Thanks, this is helpful!
Thanks! This is interesting.
Thanks!I think my question is deeper - why do machines 'want' or 'have a goal to' follow the algorithm to maximize reward? How can machines 'find stuff rewarding'?
This might be a crux, because I'm inclined to think they depend on qualia.Why does AI 'behave' in that way? How do engineers make it 'want' to do things?
My comment-box got glitchy but just to add: this category of intervention might be a good thing to do for people who care about AI safety and don't have ML/programming skills, but do have people skills/comms skills/political skills/etc. Maybe lots of people are indeed working on this sort of thing, I've just heard much less discussion of this kind of solution relative to technical solutions.
To be clear, I'm not claiming that this will be easy - this is not a "why don't we just-" point. I agree with the things Yudkowsky says in that paragraph about why it would be difficult. I'm just saying that it's not obvious to me that this is fundamentally intractable or harder than solving the technical alignment problem. Reasons for relative optimism:
This is very basic/fundamental compared to many questions in this thread, but I am taking 'all dumb questions allowed' hyper-literally, lol. I have little technical background and though I've absorbed some stuff about AI safety by osmosis, I've only recently been trying to dig deeper into it (and there's lots of basic/fundamental texts I haven't read).Writers on AGI often talk about AGI in anthropomorphic terms - they talk about it having 'goals', being an 'agent', 'thinking' 'wanting', 'rewards' etc. As I understand it, most AI researchers don't think that AIs will have human-style qualia, sentience, or consciousness. But if AI don't have qualia/sentience, how can they 'want things' 'have goals' 'be rewarded', etc? (since in humans, these things seem to depend on our qualia, and specifically our ability to feel pleasure and pain). I first realised that I was confused about this when reading Richard Ngo's introduction to AI safety and he was talking about reward functions and reinforcement learning. I realised that I don't understand how reinforcement learning works in machines. I understand how it works in humans and other animals - give the animal something pleasant when it does the desired behaviour and/or painful when it does the bad behaviour. But how can you make a machine without qualia "feel" pleasure or pain?
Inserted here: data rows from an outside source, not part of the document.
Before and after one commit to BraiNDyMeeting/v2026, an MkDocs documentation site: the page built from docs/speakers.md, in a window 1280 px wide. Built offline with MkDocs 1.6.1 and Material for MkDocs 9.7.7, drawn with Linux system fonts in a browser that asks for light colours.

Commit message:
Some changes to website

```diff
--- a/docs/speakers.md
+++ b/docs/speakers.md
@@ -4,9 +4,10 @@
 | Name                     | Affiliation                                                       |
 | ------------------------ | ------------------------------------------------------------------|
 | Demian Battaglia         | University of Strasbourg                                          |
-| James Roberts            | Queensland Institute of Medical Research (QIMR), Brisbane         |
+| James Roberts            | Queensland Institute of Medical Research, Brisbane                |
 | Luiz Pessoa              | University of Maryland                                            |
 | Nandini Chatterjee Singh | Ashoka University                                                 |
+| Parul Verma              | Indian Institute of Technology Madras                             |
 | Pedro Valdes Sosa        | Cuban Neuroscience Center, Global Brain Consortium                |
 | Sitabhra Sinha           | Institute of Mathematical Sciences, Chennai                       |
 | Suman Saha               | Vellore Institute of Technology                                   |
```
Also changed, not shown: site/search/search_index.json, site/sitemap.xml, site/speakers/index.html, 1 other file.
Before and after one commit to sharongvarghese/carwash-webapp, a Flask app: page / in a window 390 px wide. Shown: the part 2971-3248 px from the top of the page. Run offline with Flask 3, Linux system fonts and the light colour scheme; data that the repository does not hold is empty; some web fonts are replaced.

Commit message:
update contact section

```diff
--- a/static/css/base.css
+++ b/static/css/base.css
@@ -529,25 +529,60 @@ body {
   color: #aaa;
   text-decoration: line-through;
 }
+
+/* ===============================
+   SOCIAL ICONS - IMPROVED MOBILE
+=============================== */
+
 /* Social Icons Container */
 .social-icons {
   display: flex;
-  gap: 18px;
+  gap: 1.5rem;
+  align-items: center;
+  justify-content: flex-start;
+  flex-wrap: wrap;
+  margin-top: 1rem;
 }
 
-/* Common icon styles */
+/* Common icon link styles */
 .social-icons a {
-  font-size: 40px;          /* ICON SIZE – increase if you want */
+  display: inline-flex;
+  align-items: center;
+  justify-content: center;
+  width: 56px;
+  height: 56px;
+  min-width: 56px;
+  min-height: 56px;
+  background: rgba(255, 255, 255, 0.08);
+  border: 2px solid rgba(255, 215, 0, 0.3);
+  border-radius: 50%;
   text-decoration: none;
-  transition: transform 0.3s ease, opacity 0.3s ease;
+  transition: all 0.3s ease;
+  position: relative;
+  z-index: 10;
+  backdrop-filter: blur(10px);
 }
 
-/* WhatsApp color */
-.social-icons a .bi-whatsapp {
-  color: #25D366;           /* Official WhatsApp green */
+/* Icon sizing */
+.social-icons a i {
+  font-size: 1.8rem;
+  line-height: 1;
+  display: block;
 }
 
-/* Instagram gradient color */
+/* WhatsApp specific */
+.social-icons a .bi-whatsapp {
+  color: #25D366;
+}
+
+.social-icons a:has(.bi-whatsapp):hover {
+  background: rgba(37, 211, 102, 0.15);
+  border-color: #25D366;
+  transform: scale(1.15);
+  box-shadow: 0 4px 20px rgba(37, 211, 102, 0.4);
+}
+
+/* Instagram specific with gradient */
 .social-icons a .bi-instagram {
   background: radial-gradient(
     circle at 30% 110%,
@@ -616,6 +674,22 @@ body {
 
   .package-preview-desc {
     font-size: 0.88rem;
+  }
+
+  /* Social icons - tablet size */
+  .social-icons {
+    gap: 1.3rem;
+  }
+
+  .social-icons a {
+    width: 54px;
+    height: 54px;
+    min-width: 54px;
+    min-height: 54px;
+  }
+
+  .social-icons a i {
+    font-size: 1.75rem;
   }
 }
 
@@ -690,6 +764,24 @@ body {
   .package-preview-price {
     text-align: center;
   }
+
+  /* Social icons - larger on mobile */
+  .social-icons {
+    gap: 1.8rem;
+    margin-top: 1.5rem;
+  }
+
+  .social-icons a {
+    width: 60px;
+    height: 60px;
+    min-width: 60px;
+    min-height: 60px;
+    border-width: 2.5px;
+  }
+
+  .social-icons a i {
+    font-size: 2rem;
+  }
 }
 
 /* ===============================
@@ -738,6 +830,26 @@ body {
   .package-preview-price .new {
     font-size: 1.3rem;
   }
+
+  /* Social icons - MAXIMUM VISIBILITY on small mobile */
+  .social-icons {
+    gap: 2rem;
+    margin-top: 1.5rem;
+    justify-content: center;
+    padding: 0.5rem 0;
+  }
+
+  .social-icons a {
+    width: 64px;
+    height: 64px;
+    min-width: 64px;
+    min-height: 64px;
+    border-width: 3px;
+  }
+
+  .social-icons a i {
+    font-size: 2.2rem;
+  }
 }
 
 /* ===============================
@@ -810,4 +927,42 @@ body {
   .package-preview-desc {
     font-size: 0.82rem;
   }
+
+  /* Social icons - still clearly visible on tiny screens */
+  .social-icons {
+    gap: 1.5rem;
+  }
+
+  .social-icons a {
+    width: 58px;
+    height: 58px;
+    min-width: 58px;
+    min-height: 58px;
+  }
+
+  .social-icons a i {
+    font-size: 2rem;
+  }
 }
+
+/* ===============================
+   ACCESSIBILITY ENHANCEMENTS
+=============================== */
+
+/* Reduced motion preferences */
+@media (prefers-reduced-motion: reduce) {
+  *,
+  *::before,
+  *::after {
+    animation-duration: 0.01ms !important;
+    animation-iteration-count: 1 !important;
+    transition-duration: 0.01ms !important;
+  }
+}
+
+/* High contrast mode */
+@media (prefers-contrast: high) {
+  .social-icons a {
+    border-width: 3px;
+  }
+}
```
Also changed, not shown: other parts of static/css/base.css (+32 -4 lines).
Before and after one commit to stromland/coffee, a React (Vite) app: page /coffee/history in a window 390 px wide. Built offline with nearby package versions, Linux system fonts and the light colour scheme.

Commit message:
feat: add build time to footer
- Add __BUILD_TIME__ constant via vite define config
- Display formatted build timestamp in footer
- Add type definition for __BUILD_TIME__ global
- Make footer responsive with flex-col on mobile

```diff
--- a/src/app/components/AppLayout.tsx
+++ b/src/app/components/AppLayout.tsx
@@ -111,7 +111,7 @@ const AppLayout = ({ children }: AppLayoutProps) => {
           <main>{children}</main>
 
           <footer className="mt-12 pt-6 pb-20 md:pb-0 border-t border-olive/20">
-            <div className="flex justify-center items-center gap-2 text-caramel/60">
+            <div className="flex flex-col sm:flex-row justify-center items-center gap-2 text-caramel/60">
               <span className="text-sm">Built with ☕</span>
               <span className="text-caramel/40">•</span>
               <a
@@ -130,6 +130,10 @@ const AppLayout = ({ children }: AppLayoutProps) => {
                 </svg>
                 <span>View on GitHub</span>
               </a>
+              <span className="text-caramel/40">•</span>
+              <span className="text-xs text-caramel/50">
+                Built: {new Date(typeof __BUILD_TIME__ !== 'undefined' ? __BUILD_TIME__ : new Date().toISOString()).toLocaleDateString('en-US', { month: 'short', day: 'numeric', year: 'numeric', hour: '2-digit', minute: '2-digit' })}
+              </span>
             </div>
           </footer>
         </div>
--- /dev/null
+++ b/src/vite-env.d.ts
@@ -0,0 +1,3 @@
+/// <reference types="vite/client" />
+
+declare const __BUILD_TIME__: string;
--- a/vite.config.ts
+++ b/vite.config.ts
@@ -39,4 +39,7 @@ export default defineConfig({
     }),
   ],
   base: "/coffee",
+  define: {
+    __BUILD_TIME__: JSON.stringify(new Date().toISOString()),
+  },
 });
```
When I talked to some friends about this, I came to the conclusion that this is just a subset of 'not knowing how computers work', and it might be addressed by me getting more knowledge about how computers work (on a hardware, or software-communicating-with-hardware, level). But I'm interested in people's answers here.